Segment Open

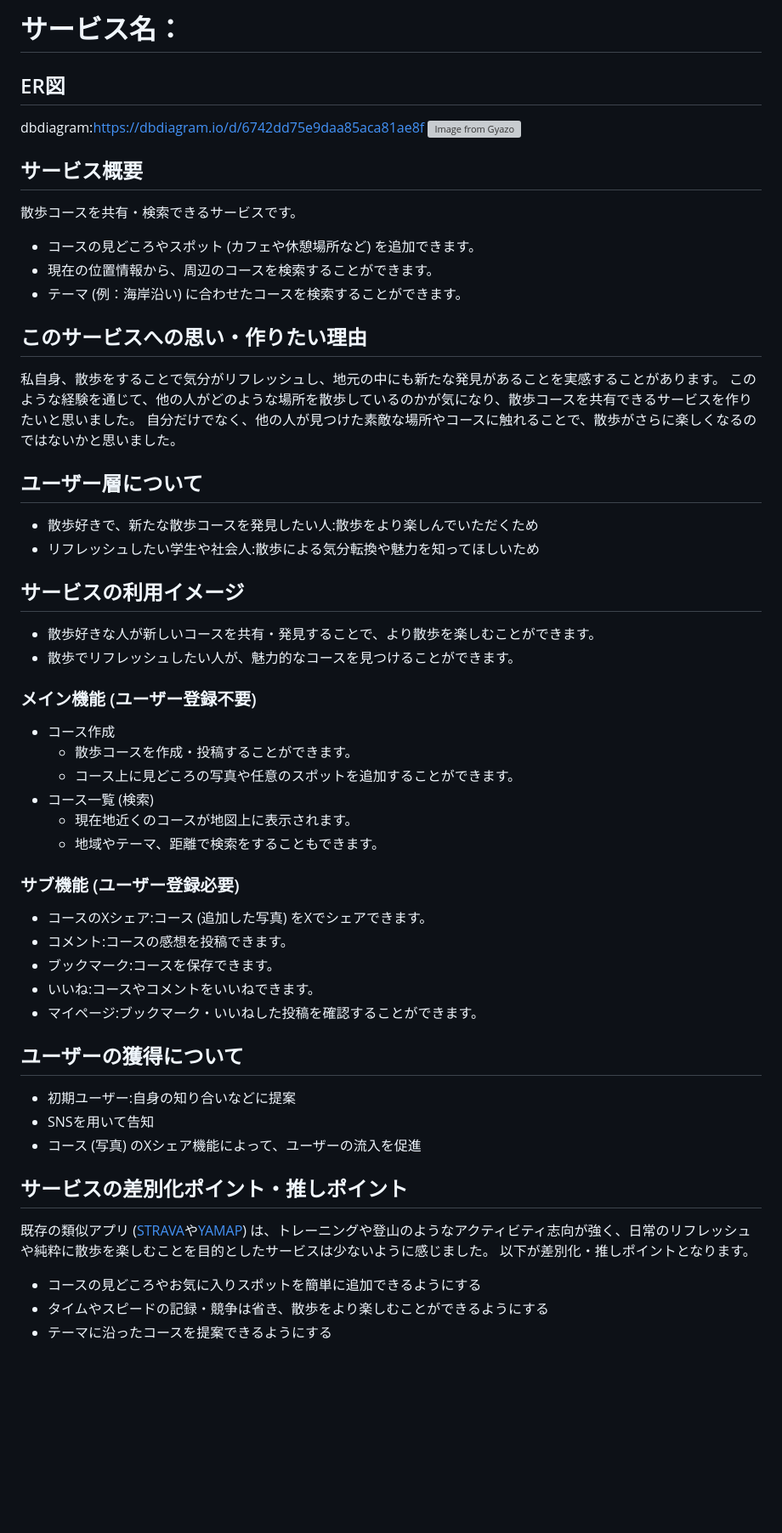
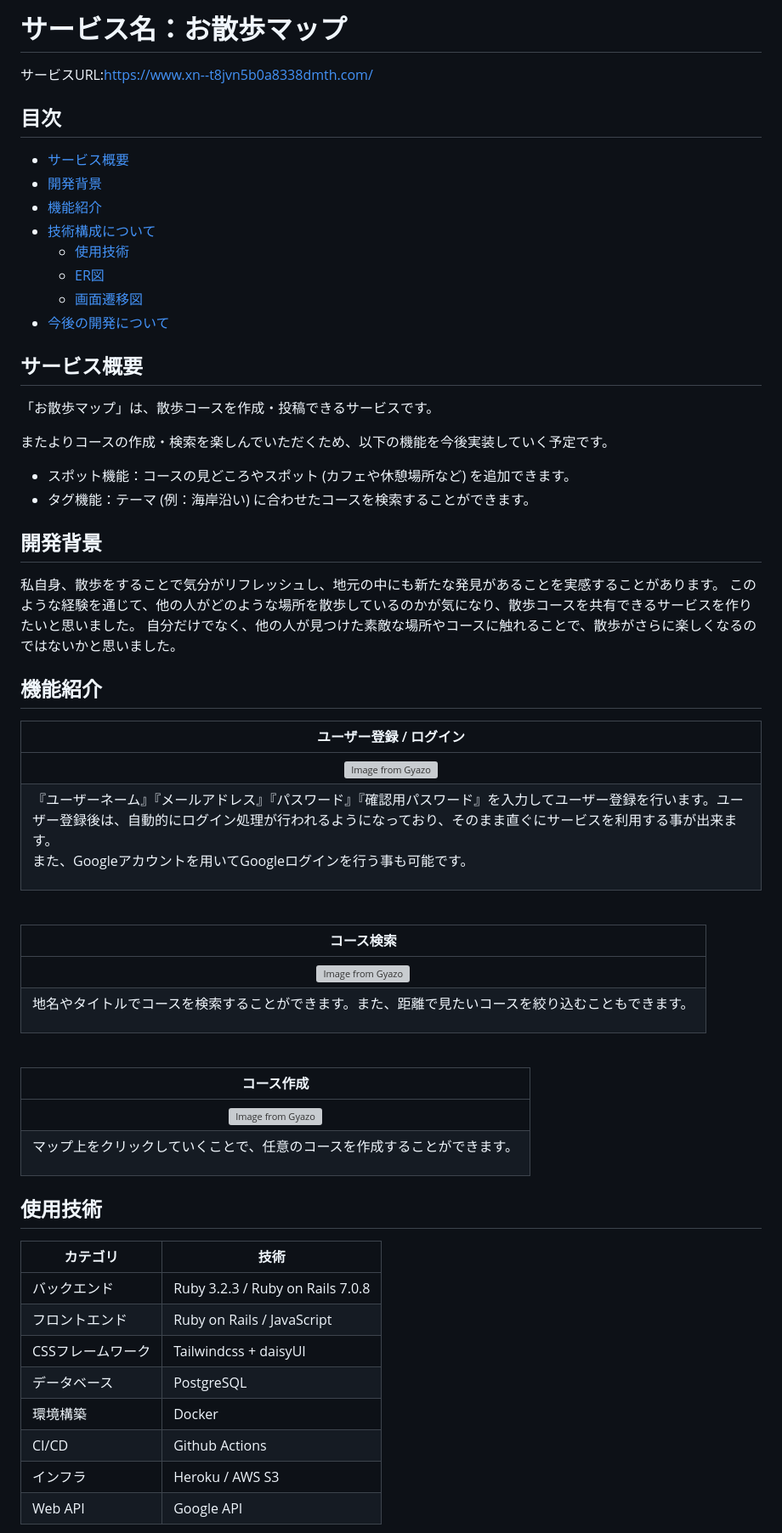
Before and after one commit to y-yany/PathFinder, a Markdown page: README.md, the part around one of its changes. Shown at 85% size. Drawn GitHub-style; blank space fills up the shorter version; grey boxes are pictures that could not be loaded.

Commit message:
fix:READMEの修正

```diff
--- a/README.md
+++ b/README.md
@@ -1,52 +1,57 @@
-# サービス名：
+# サービス名：お散歩マップ
+サービスURL:https://www.xn--t8jvn5b0a8338dmth.com/
 
-## ER図
-dbdiagram:https://dbdiagram.io/d/6742dd75e9daa85aca81ae8f
-[![Image from Gyazo](https://i.gyazo.com/5e316aed424bcaa57cca4a14f4ed9778.png)](https://gyazo.com/5e316aed424bcaa57cca4a14f4ed9778)
+## 目次
+- [サービス概要](#サービス概要)
+- [開発背景](#開発背景)
+- [機能紹介](#機能紹介)
+- [技術構成について](#使用技術)
+  - [使用技術](#使用技術)
+  - [ER図](#er図)
+  - [画面遷移図](#画面遷移図)
+- [今後の開発について](#今後の開発について)
 
 ## サービス概要
-散歩コースを共有・検索できるサービスです。
-- コースの見どころやスポット (カフェや休憩場所など) を追加できます。
-- 現在の位置情報から、周辺のコースを検索することができます。
-- テーマ (例：海岸沿い) に合わせたコースを検索することができます。
+「お散歩マップ」は、散歩コースを作成・投稿できるサービスです。
 
-## このサービスへの思い・作りたい理由
+またよりコースの作成・検索を楽しんでいただくため、以下の機能を今後実装していく予定です。
+- スポット機能：コースの見どころやスポット (カフェや休憩場所など) を追加できます。
+- タグ機能：テーマ (例：海岸沿い) に合わせたコースを検索することができます。
+
+## 開発背景
 私自身、散歩をすることで気分がリフレッシュし、地元の中にも新たな発見があることを実感することがあります。
 このような経験を通じて、他の人がどのような場所を散歩しているのかが気になり、散歩コースを共有できるサービスを作りたいと思いました。
 自分だけでなく、他の人が見つけた素敵な場所やコースに触れることで、散歩がさらに楽しくなるのではないかと思いました。
 
-## ユーザー層について
-- 散歩好きで、新たな散歩コースを発見したい人:散歩をより楽しんでいただくため
-- リフレッシュしたい学生や社会人:散歩による気分転換や魅力を知ってほしいため
+## 機能紹介
+| ユーザー登録 / ログイン |
+| :---: |
+| [![Image from Gyazo](https://i.gyazo.com/2169ad7063e46d56e705107f2d270357.png)](https://gyazo.com/2169ad7063e46d56e705107f2d270357) |
+| <p align="left">『ユーザーネーム』『メールアドレス』『パスワード』『確認用パスワード』を入力してユーザー登録を行います。ユーザー登録後は、自動的にログイン処理が行われるようになっており、そのまま直ぐにサービスを利用する事が出来ます。<br>また、Googleアカウントを用いてGoogleログインを行う事も可能です。</p> |
 
-## サービスの利用イメージ
-- 散歩好きな人が新しいコースを共有・発見することで、より散歩を楽しむことができます。
-- 散歩でリフレッシュしたい人が、魅力的なコースを見つけることができます。
+<br>
 
-### メイン機能 (ユーザー登録不要)
-- コース作成
-  - 散歩コースを作成・投稿することができます。
-  - コース上に見どころの写真や任意のスポットを追加することができます。
-- コース一覧 (検索)
-  - 現在地近くのコースが地図上に表示されます。
-  - 地域やテーマ、距離で検索をすることもできます。
+| コース検索 |
+| :---: |
+| [![Image from Gyazo](https://i.gyazo.com/1fa63c1b51c64c11bb2b19e5fa2ed739.gif)](https://gyazo.com/1fa63c1b51c64c11bb2b19e5fa2ed739) |
+| <p align="left">地名やタイトルでコースを検索することができます。また、距離で見たいコースを絞り込むこともできます。</p> |
 
-### サブ機能 (ユーザー登録必要)
-- コースのXシェア:コース (追加した写真) をXでシェアできます。
-- コメント:コースの感想を投稿できます。
-- ブックマーク:コースを保存できます。
-- いいね:コースやコメントをいいねできます。
-- マイページ:ブックマーク・いいねした投稿を確認することができます。
+<br>
 
-## ユーザーの獲得について
-- 初期ユーザー:自身の知り合いなどに提案
-- SNSを用いて告知
-- コース (写真) のXシェア機能によって、ユーザーの流入を促進
+| コース作成 |
+| :---: |
+| [![Image from Gyazo](https://i.gyazo.com/03991fd18ddc1bbd7f991acfe75f88ef.gif)](https://gyazo.com/03991fd18ddc1bbd7f991acfe75f88ef) |
+| <p align="left">マップ上をクリックしていくことで、任意のコースを作成することができます。</p> |
 
-## サービスの差別化ポイント・推しポイント
-既存の類似アプリ ([STRAVA](https://www.strava.com/)や[YAMAP](https://yamap.com/)) は、トレーニングや登山のようなアクティビティ志向が強く、日常のリフレッシュや純粋に散歩を楽しむことを目的としたサービスは少ないように感じました。
-以下が差別化・推しポイントとなります。
-- コースの見どころやお気に入りスポットを簡単に追加できるようにする
-- タイムやスピードの記録・競争は省き、散歩をより楽しむことができるようにする
-- テーマに沿ったコースを提案できるようにする
+## 使用技術
+| カテゴリ | 技術 |
+| --- | --- |
+| バックエンド | Ruby 3.2.3 / Ruby on Rails 7.0.8 |
+| フロントエンド | Ruby on Rails / JavaScript |
+| CSSフレームワーク | Tailwindcss + daisyUI |
+| データベース | PostgreSQL |
+| 環境構築 | Docker |
+| CI/CD | Github Actions |
+| インフラ | Heroku / AWS S3 |
+| Web API | Google API |
 
```
Also changed, not shown: other parts of README.md (+14 -42 lines).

Segment Closed

_REQUIRED WORK_
Could you print the whole listing again, exactly, leaving the pictures out?

_FINAL ANSWER_
Before and after one commit to y-yany/PathFinder, a Markdown page: README.md, the part around one of its changes. Shown at 85% size. Drawn GitHub-style; blank space fills up the shorter version; grey boxes are pictures that could not be loaded.

Commit message:
fix:READMEの修正

```diff
--- a/README.md
+++ b/README.md
@@ -1,52 +1,57 @@
-# サービス名：
+# サービス名：お散歩マップ
+サービスURL:https://www.xn--t8jvn5b0a8338dmth.com/
 
-## ER図
-dbdiagram:https://dbdiagram.io/d/6742dd75e9daa85aca81ae8f
-[![Image from Gyazo](https://i.gyazo.com/5e316aed424bcaa57cca4a14f4ed9778.png)](https://gyazo.com/5e316aed424bcaa57cca4a14f4ed9778)
+## 目次
+- [サービス概要](#サービス概要)
+- [開発背景](#開発背景)
+- [機能紹介](#機能紹介)
+- [技術構成について](#使用技術)
+  - [使用技術](#使用技術)
+  - [ER図](#er図)
+  - [画面遷移図](#画面遷移図)
+- [今後の開発について](#今後の開発について)
 
 ## サービス概要
-散歩コースを共有・検索できるサービスです。
-- コースの見どころやスポット (カフェや休憩場所など) を追加できます。
-- 現在の位置情報から、周辺のコースを検索することができます。
-- テーマ (例：海岸沿い) に合わせたコースを検索することができます。
+「お散歩マップ」は、散歩コースを作成・投稿できるサービスです。
 
-## このサービスへの思い・作りたい理由
+またよりコースの作成・検索を楽しんでいただくため、以下の機能を今後実装していく予定です。
+- スポット機能：コースの見どころやスポット (カフェや休憩場所など) を追加できます。
+- タグ機能：テーマ (例：海岸沿い) に合わせたコースを検索することができます。
+
+## 開発背景
 私自身、散歩をすることで気分がリフレッシュし、地元の中にも新たな発見があることを実感することがあります。
 このような経験を通じて、他の人がどのような場所を散歩しているのかが気になり、散歩コースを共有できるサービスを作りたいと思いました。
 自分だけでなく、他の人が見つけた素敵な場所やコースに触れることで、散歩がさらに楽しくなるのではないかと思いました。
 
-## ユーザー層について
-- 散歩好きで、新たな散歩コースを発見したい人:散歩をより楽しんでいただくため
-- リフレッシュしたい学生や社会人:散歩による気分転換や魅力を知ってほしいため
+## 機能紹介
+| ユーザー登録 / ログイン |
+| :---: |
+| [![Image from Gyazo](https://i.gyazo.com/2169ad7063e46d56e705107f2d270357.png)](https://gyazo.com/2169ad7063e46d56e705107f2d270357) |
+| <p align="left">『ユーザーネーム』『メールアドレス』『パスワード』『確認用パスワード』を入力してユーザー登録を行います。ユーザー登録後は、自動的にログイン処理が行われるようになっており、そのまま直ぐにサービスを利用する事が出来ます。<br>また、Googleアカウントを用いてGoogleログインを行う事も可能です。</p> |
 
-## サービスの利用イメージ
-- 散歩好きな人が新しいコースを共有・発見することで、より散歩を楽しむことができます。
-- 散歩でリフレッシュしたい人が、魅力的なコースを見つけることができます。
+<br>
 
-### メイン機能 (ユーザー登録不要)
-- コース作成
-  - 散歩コースを作成・投稿することができます。
-  - コース上に見どころの写真や任意のスポットを追加することができます。
-- コース一覧 (検索)
-  - 現在地近くのコースが地図上に表示されます。
-  - 地域やテーマ、距離で検索をすることもできます。
+| コース検索 |
+| :---: |
+| [![Image from Gyazo](https://i.gyazo.com/1fa63c1b51c64c11bb2b19e5fa2ed739.gif)](https://gyazo.com/1fa63c1b51c64c11bb2b19e5fa2ed739) |
+| <p align="left">地名やタイトルでコースを検索することができます。また、距離で見たいコースを絞り込むこともできます。</p> |
 
-### サブ機能 (ユーザー登録必要)
-- コースのXシェア:コース (追加した写真) をXでシェアできます。
-- コメント:コースの感想を投稿できます。
-- ブックマーク:コースを保存できます。
-- いいね:コースやコメントをいいねできます。
-- マイページ:ブックマーク・いいねした投稿を確認することができます。
+<br>
 
-## ユーザーの獲得について
-- 初期ユーザー:自身の知り合いなどに提案
-- SNSを用いて告知
-- コース (写真) のXシェア機能によって、ユーザーの流入を促進
+| コース作成 |
+| :---: |
+| [![Image from Gyazo](https://i.gyazo.com/03991fd18ddc1bbd7f991acfe75f88ef.gif)](https://gyazo.com/03991fd18ddc1bbd7f991acfe75f88ef) |
+| <p align="left">マップ上をクリックしていくことで、任意のコースを作成することができます。</p> |
 
-## サービスの差別化ポイント・推しポイント
-既存の類似アプリ ([STRAVA](https://www.strava.com/)や[YAMAP](https://yamap.com/)) は、トレーニングや登山のようなアクティビティ志向が強く、日常のリフレッシュや純粋に散歩を楽しむことを目的としたサービスは少ないように感じました。
-以下が差別化・推しポイントとなります。
-- コースの見どころやお気に入りスポットを簡単に追加できるようにする
-- タイムやスピードの記録・競争は省き、散歩をより楽しむことができるようにする
-- テーマに沿ったコースを提案できるようにする
+## 使用技術
+| カテゴリ | 技術 |
+| --- | --- |
+| バックエンド | Ruby 3.2.3 / Ruby on Rails 7.0.8 |
+| フロントエンド | Ruby on Rails / JavaScript |
+| CSSフレームワーク | Tailwindcss + daisyUI |
+| データベース | PostgreSQL |
+| 環境構築 | Docker |
+| CI/CD | Github Actions |
+| インフラ | Heroku / AWS S3 |
+| Web API | Google API |
 
```
Also changed, not shown: other parts of README.md (+14 -42 lines).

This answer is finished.